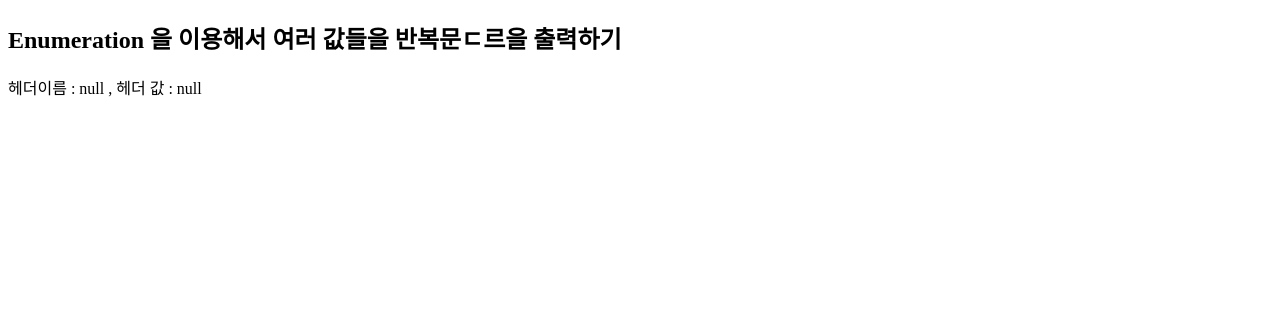
Repository: hodob/JSP_Practice
Page: http://localhost/JSP_WebMarket_JJH/ch05_ex/ex1_1.jsp
The author's editor kept a copy of each file at every save. The page is drawn from the files as they stood at one save, then again after the next save.
The browser window is 1280 px wide. The pictures show the whole page.
The page is served by Tomcat 9. Other server files are loaded and not shown.

Above is the page before, as saved 2022-08-10 02:19:39.

### JSP_WebMarket_JJH/WebContent/ch05_ex/ex1_1.jsp
<%@page import="java.util.Enumeration"%>
<%@ page language="java" contentType="text/html; charset=UTF-8"
    pageEncoding="UTF-8"%>
<!DOCTYPE html>
<html>
<head>
<meta charset="UTF-8">
<title>Insert title here</title>
</head>
<body>


<%! String headerName;
String headerValue;%>


<h2> Enumeration 을 이용해서 여러 값들을 반복문ㄷ르을 출력하기 </h2>
<%
Enumeration en =request.getHeaderNames();
while(en.hasMoreElements()){
	String headerName = (String)en.nextElement(); //nextEl -- 원소를 가져오는 것을 의미한다.
	String headerValue = (String)request.getHeader(headerName);  //키값으로 value 값 저장
}
%>
헤더이름 : <%= headerName %> , 헤더 값 : <%= headerValue %> <br>


</body>
</html>

After the next save:
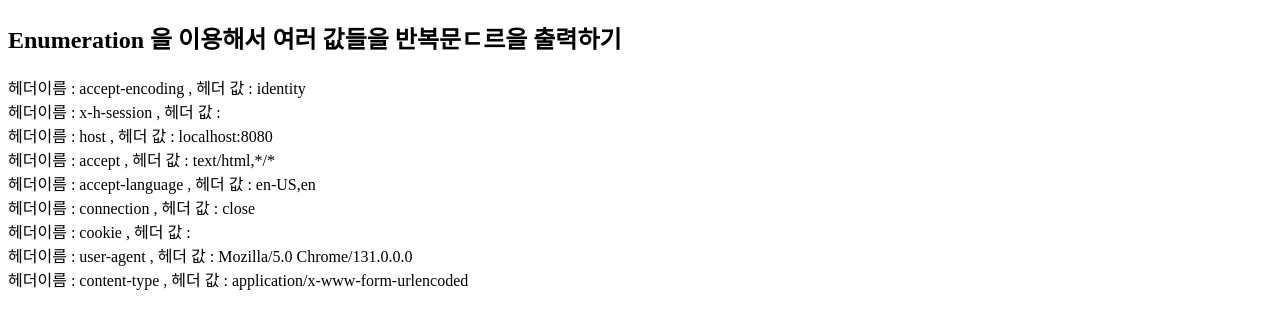
Saved 52 s later.
--- a/JSP_WebMarket_JJH/WebContent/ch05_ex/ex1_1.jsp
+++ b/JSP_WebMarket_JJH/WebContent/ch05_ex/ex1_1.jsp
@@ -9,21 +9,16 @@
 </head>
 <body>
 
-
-<%! String headerName;
-String headerValue;%>
-
-
 <h2> Enumeration 을 이용해서 여러 값들을 반복문ㄷ르을 출력하기 </h2>
 <%
 Enumeration en =request.getHeaderNames();
 while(en.hasMoreElements()){
 	String headerName = (String)en.nextElement(); //nextEl -- 원소를 가져오는 것을 의미한다.
-	String headerValue = (String)request.getHeader(headerName);  //키값으로 value 값 저장
-}
+	String headerValue = request.getHeader(headerName);  //키값으로 value 값 저장
+
 %>
 헤더이름 : <%= headerName %> , 헤더 값 : <%= headerValue %> <br>
-
+<% } %>
 
 </body>
 </html>
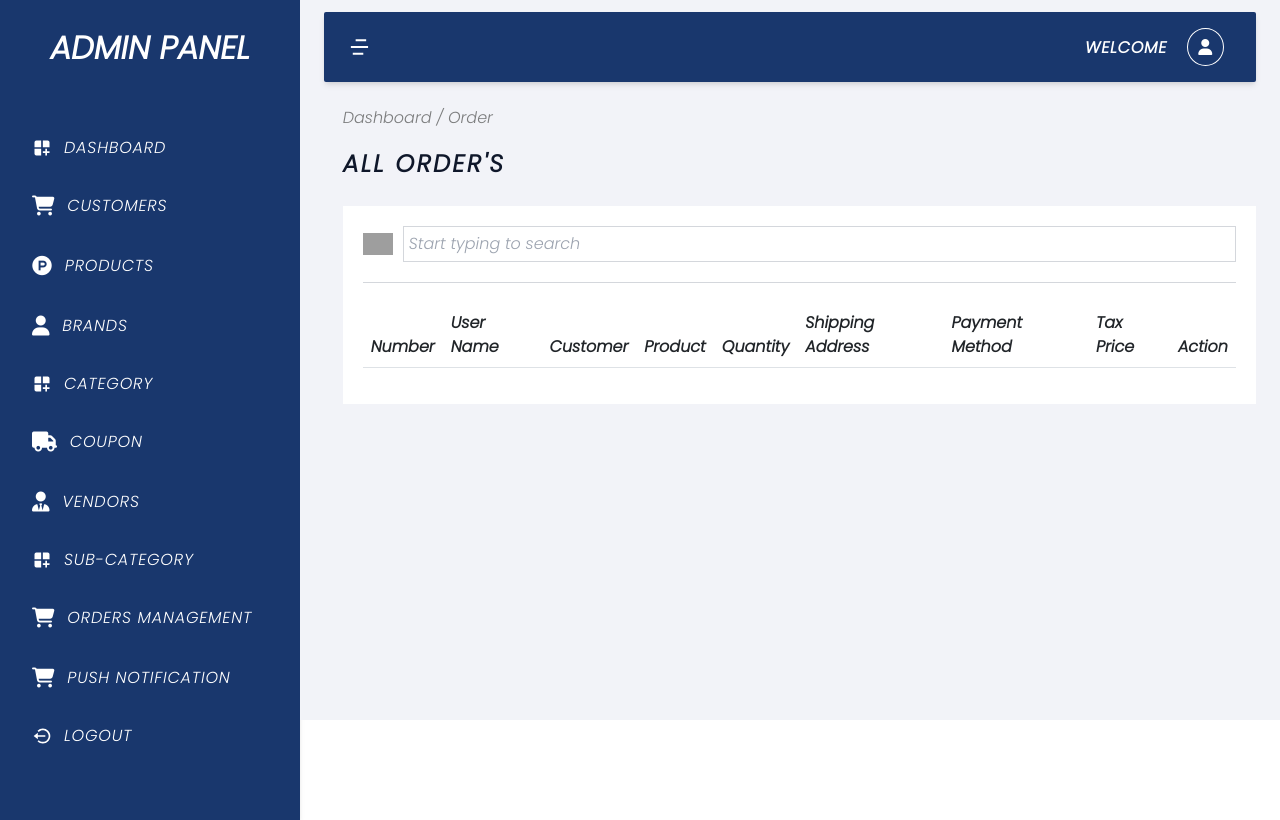
Repository: FlyweisReact/AnilAdminPanel
Page: /E-commerce/Admin/Orders
An editor plug-in stored every save of this project. The page is shown before and after the next save, followed by the edit.
The browser window is 1280 px wide. The pictures show the whole page.
Pictures or frames that could not be fetched are drawn as grey boxes. The page's requests for data from a server got no answer. Some web libraries are served in a nearby version. The project was rebuilt for these pictures with package versions that can differ from the ones it lists, and the page was loaded fresh each time. No one was signed in, and anything a server would have sent is missing. Also part of the build but not shown: src/E-CommerceAdmin/forms/Login.jsx, src/E-CommerceAdmin/pages/Dashboard.jsx, src/E-CommerceAdmin/pages/ECategory.js, src/E-CommerceAdmin/pages/EProduct.js, src/E-CommerceVendor/forms/EVendorLogin.jsx, src/E-CommerceAdmin/pages/EVendorList.js, src/E-CommerceAdmin/pages/EAdminProduct.js, src/E-CommerceAdmin/pages/EAdminDelivery.js and 5 more. Imported but missing from the stored project, and not drawn on this page: src/E-CommerceVendor/pages/EVCategory, src/E-CommerceVendor/pages/EVDashboard, src/E-CommerceVendor/pages/EVOrders, src/E-CommerceVendor/pages/EVProduct, src/E-CommerceVendor/pages/EVSubCategory.

Above is the page before, as saved 2023-05-03 16:19:14.

After the next save:
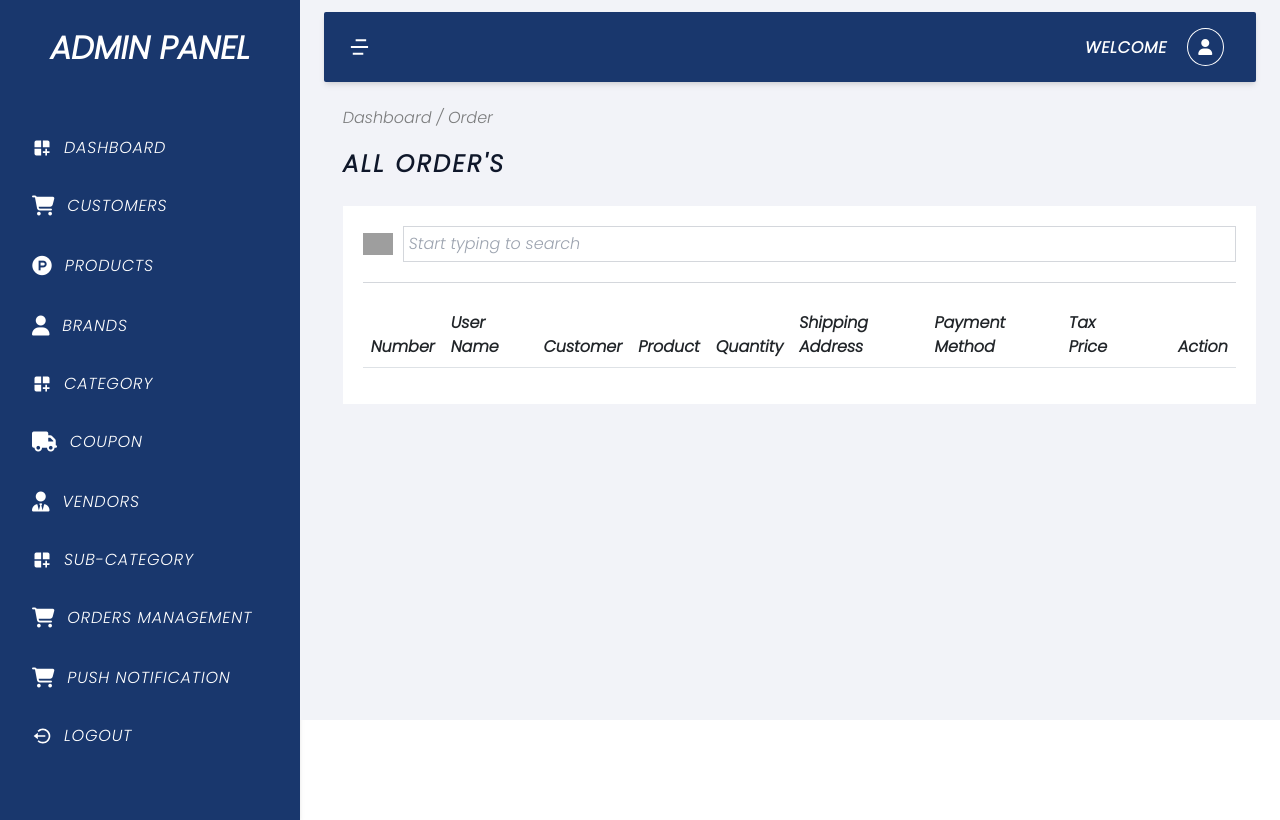
Saved 7 s later.
--- a/src/E-CommerceAdmin/pages/EAdminOrders.js
+++ b/src/E-CommerceAdmin/pages/EAdminOrders.js
@@ -90,6 +90,8 @@ const EAdminOrders = () => {
                   <th>Shipping Address</th>
                   <th>Payment Method</th>
                   <th>Tax Price</th>
+                  <th>  </th>
+                  <th>  </th>
                   <th>Action</th>
                 </tr>
               </thead>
● ● ●
Task
Reply with nothing but the number of lines in the listing that include the string "html".

Answer
5